• **Problem**
Write out the data word for word and drop any picture you find.

Data records:
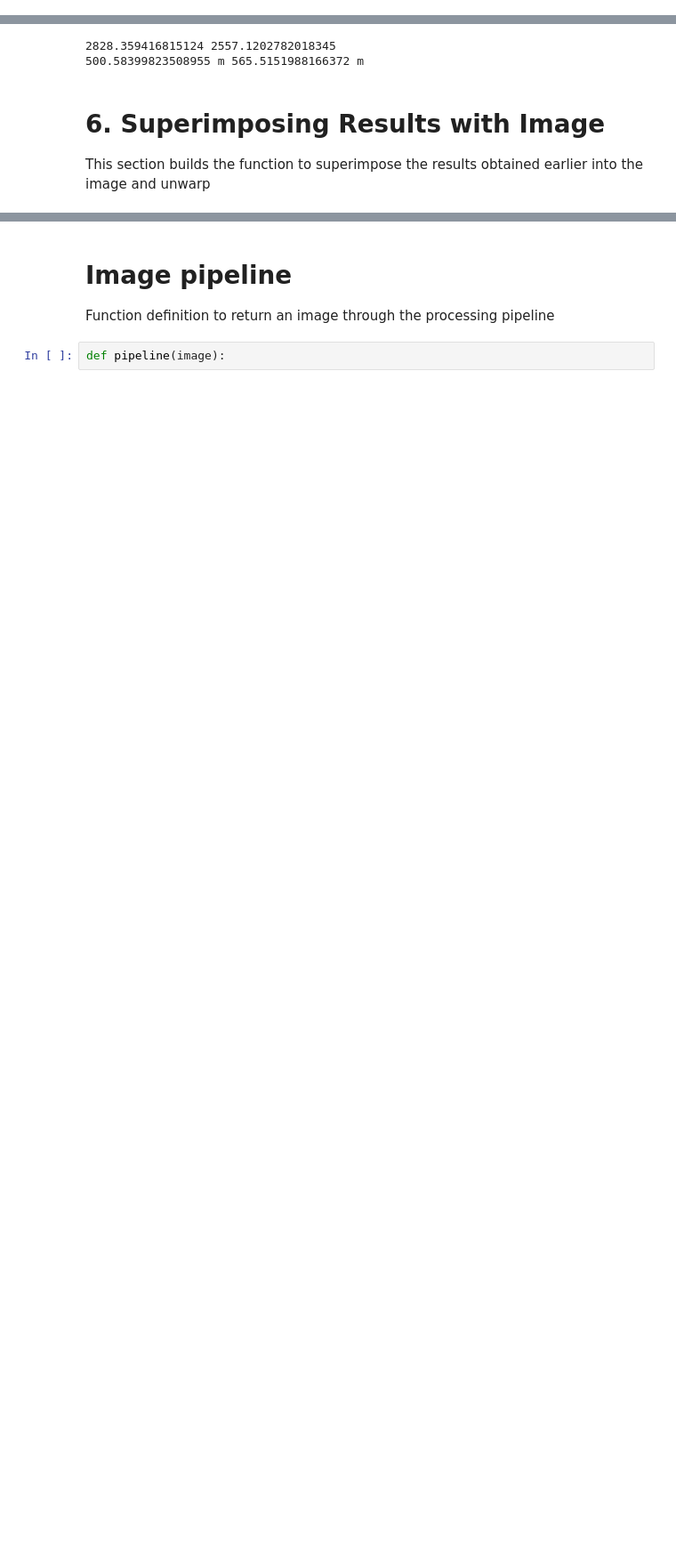
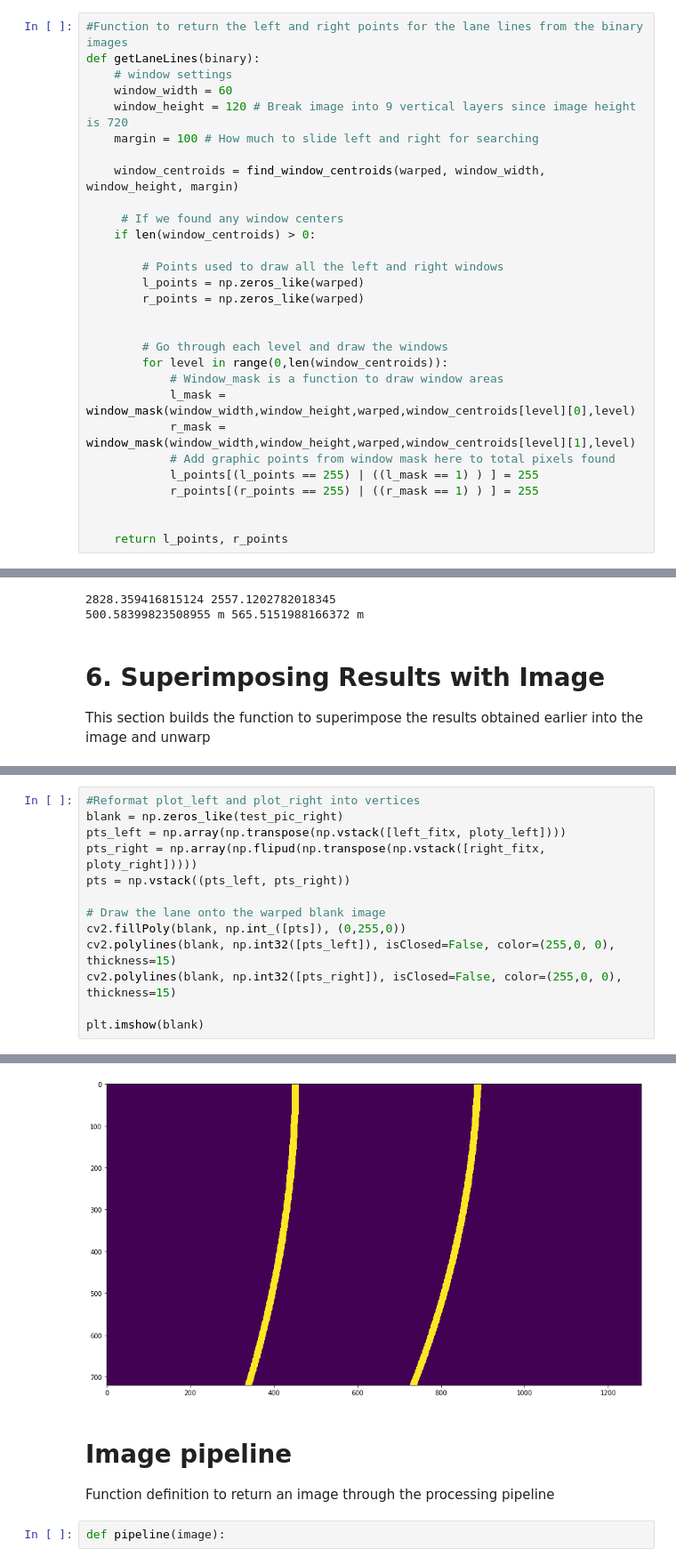
Before and after one commit to lhyleonghuiyu/CarND-Advanced-Lane-Lines, a Jupyter notebook: Project.ipynb, the cells around one changed output, grey strips where cells are left out. Shown at 89% size. Drawn from its saved outputs; the diff is of its cells as text; blank space fills up the shorter version.

```diff
--- a/Project.ipynb
+++ b/Project.ipynb
@@ -329,6 +346,35 @@ def find_window_centroids(image, window_width, window_height, margin):
 	    window_centroids.append((l_center,r_center))
 
     return window_centroids
+# %%
+#Function to return the left and right points for the lane lines from the binary images
+def getLaneLines(binary):
+    # window settings
+    window_width = 60
+    window_height = 120 # Break image into 9 vertical layers since image height is 720
+    margin = 100 # How much to slide left and right for searching
+
+    window_centroids = find_window_centroids(warped, window_width, window_height, margin)
+
+     # If we found any window centers
+    if len(window_centroids) > 0:
+
+        # Points used to draw all the left and right windows
+        l_points = np.zeros_like(warped)
+        r_points = np.zeros_like(warped)
+
+
+        # Go through each level and draw the windows
+        for level in range(0,len(window_centroids)):
+            # Window_mask is a function to draw window areas
+            l_mask = window_mask(window_width,window_height,warped,window_centroids[level][0],level)
+            r_mask = window_mask(window_width,window_height,warped,window_centroids[level][1],level)
+            # Add graphic points from window mask here to total pixels found
+            l_points[(l_points == 255) | ((l_mask == 1) ) ] = 255
+            r_points[(r_points == 255) | ((r_mask == 1) ) ] = 255
+
+
+    return l_points, r_points
 # %%
 fig = plt.figure()
 
@@ -477,0 +519,14 @@ blank = np.zeros_like(test_pic_left.shape)
+# %%
+#Reformat plot_left and plot_right into vertices
+blank = np.zeros_like(test_pic_right)
+pts_left = np.array(np.transpose(np.vstack([left_fitx, ploty_left])))
+pts_right = np.array(np.flipud(np.transpose(np.vstack([right_fitx, ploty_right]))))
+pts = np.vstack((pts_left, pts_right))
+
+# Draw the lane onto the warped blank image
+cv2.fillPoly(blank, np.int_([pts]), (0,255,0))
+cv2.polylines(blank, np.int32([pts_left]), isClosed=False, color=(255,0, 0), thickness=15)
+cv2.polylines(blank, np.int32([pts_right]), isClosed=False, color=(255,0, 0), thickness=15)
+
+plt.imshow(blank)
+# %% [output]
@@ -478,3 +534,4 @@ blank = np.zeros_like(test_pic_left.shape)
+[figure, added]
 # %% [markdown]
 # Image pipeline
 Function definition to return an image through the processing pipeline
```
Also changed, not shown: parts of 6 cells of this notebook.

• **Written answer**
Before and after one commit to lhyleonghuiyu/CarND-Advanced-Lane-Lines, a Jupyter notebook: Project.ipynb, the cells around one changed output, grey strips where cells are left out. Shown at 89% size. Drawn from its saved outputs; the diff is of its cells as text; blank space fills up the shorter version.

```diff
--- a/Project.ipynb
+++ b/Project.ipynb
@@ -329,6 +346,35 @@ def find_window_centroids(image, window_width, window_height, margin):
 	    window_centroids.append((l_center,r_center))
 
     return window_centroids
+# %%
+#Function to return the left and right points for the lane lines from the binary images
+def getLaneLines(binary):
+    # window settings
+    window_width = 60
+    window_height = 120 # Break image into 9 vertical layers since image height is 720
+    margin = 100 # How much to slide left and right for searching
+
+    window_centroids = find_window_centroids(warped, window_width, window_height, margin)
+
+     # If we found any window centers
+    if len(window_centroids) > 0:
+
+        # Points used to draw all the left and right windows
+        l_points = np.zeros_like(warped)
+        r_points = np.zeros_like(warped)
+
+
+        # Go through each level and draw the windows
+        for level in range(0,len(window_centroids)):
+            # Window_mask is a function to draw window areas
+            l_mask = window_mask(window_width,window_height,warped,window_centroids[level][0],level)
+            r_mask = window_mask(window_width,window_height,warped,window_centroids[level][1],level)
+            # Add graphic points from window mask here to total pixels found
+            l_points[(l_points == 255) | ((l_mask == 1) ) ] = 255
+            r_points[(r_points == 255) | ((r_mask == 1) ) ] = 255
+
+
+    return l_points, r_points
 # %%
 fig = plt.figure()
 
@@ -477,0 +519,14 @@ blank = np.zeros_like(test_pic_left.shape)
+# %%
+#Reformat plot_left and plot_right into vertices
+blank = np.zeros_like(test_pic_right)
+pts_left = np.array(np.transpose(np.vstack([left_fitx, ploty_left])))
+pts_right = np.array(np.flipud(np.transpose(np.vstack([right_fitx, ploty_right]))))
+pts = np.vstack((pts_left, pts_right))
+
+# Draw the lane onto the warped blank image
+cv2.fillPoly(blank, np.int_([pts]), (0,255,0))
+cv2.polylines(blank, np.int32([pts_left]), isClosed=False, color=(255,0, 0), thickness=15)
+cv2.polylines(blank, np.int32([pts_right]), isClosed=False, color=(255,0, 0), thickness=15)
+
+plt.imshow(blank)
+# %% [output]
@@ -478,3 +534,4 @@ blank = np.zeros_like(test_pic_left.shape)
+[figure, added]
 # %% [markdown]
 # Image pipeline
 Function definition to return an image through the processing pipeline
```
Also changed, not shown: parts of 6 cells of this notebook.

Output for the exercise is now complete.